Raw data ::
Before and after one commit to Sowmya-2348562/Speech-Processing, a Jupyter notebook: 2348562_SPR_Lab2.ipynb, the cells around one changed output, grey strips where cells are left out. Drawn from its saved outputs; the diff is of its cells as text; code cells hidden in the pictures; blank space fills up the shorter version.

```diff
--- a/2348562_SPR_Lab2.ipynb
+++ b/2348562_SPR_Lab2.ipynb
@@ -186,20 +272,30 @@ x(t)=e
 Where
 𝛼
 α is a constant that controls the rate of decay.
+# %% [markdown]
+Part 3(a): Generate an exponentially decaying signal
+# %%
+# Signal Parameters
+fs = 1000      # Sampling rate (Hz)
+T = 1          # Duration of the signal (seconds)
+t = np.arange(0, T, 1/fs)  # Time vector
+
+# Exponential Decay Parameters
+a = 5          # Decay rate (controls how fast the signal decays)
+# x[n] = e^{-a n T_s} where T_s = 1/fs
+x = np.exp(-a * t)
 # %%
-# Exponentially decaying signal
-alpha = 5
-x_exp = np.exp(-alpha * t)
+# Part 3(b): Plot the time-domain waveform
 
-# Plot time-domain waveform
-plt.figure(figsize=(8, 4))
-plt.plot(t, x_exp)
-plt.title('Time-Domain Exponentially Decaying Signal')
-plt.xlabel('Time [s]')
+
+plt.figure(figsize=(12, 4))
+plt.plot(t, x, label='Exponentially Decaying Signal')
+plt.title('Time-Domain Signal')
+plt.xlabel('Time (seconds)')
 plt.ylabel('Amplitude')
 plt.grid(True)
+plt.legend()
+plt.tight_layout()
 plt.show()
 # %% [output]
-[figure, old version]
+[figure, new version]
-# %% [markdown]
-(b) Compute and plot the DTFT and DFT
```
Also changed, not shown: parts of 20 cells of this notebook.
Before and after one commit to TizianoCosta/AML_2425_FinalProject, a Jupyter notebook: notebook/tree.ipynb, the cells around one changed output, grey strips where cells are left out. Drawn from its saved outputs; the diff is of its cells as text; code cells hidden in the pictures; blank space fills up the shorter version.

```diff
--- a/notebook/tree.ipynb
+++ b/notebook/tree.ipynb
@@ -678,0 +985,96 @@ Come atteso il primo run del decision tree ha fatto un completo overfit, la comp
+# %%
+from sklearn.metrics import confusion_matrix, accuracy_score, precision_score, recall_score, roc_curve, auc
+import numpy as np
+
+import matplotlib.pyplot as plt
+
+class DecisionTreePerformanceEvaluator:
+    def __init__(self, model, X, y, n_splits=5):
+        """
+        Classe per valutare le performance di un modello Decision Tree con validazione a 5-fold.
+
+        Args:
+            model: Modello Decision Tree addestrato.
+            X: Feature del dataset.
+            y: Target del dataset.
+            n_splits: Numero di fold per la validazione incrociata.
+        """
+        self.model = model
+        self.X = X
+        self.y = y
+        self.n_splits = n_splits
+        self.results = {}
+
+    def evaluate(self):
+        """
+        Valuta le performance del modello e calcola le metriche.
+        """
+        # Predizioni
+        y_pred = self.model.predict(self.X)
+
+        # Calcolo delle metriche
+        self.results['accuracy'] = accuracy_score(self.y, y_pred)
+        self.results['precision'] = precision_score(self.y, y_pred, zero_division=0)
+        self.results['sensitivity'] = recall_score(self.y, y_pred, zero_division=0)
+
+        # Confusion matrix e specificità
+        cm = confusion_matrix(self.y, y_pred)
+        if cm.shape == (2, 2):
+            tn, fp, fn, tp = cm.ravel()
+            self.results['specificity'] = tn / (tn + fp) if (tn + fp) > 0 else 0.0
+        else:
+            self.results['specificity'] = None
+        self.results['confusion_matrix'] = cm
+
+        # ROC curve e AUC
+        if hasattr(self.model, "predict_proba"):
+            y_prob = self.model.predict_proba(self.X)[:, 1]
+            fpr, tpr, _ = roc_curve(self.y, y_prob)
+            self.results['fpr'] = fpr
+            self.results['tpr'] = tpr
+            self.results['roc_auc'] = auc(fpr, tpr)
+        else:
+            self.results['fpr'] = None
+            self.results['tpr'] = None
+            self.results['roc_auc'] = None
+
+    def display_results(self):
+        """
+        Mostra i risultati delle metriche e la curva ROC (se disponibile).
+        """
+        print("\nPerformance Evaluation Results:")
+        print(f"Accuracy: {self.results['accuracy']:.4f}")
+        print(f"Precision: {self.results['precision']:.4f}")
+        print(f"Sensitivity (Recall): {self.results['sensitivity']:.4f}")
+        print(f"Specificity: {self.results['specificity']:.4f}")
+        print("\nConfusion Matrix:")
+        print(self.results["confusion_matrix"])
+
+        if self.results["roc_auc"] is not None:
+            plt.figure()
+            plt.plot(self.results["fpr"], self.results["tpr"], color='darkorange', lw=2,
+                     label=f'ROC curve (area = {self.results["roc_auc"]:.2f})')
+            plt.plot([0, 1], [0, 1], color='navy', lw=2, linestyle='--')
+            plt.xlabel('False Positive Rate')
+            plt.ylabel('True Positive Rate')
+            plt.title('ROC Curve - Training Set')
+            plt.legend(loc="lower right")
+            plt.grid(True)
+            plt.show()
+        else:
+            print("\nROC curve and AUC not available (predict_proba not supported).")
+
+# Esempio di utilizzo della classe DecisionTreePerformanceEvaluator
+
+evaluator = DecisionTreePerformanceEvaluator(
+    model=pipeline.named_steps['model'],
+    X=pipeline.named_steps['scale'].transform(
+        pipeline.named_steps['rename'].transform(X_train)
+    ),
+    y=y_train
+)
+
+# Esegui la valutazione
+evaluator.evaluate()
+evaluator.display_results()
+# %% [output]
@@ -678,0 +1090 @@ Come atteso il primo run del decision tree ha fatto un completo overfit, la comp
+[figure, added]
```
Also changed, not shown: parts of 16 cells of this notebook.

Task goal ::
Working from the material above, state how many lines contain "notebook"; give only the number.

Result below ::
6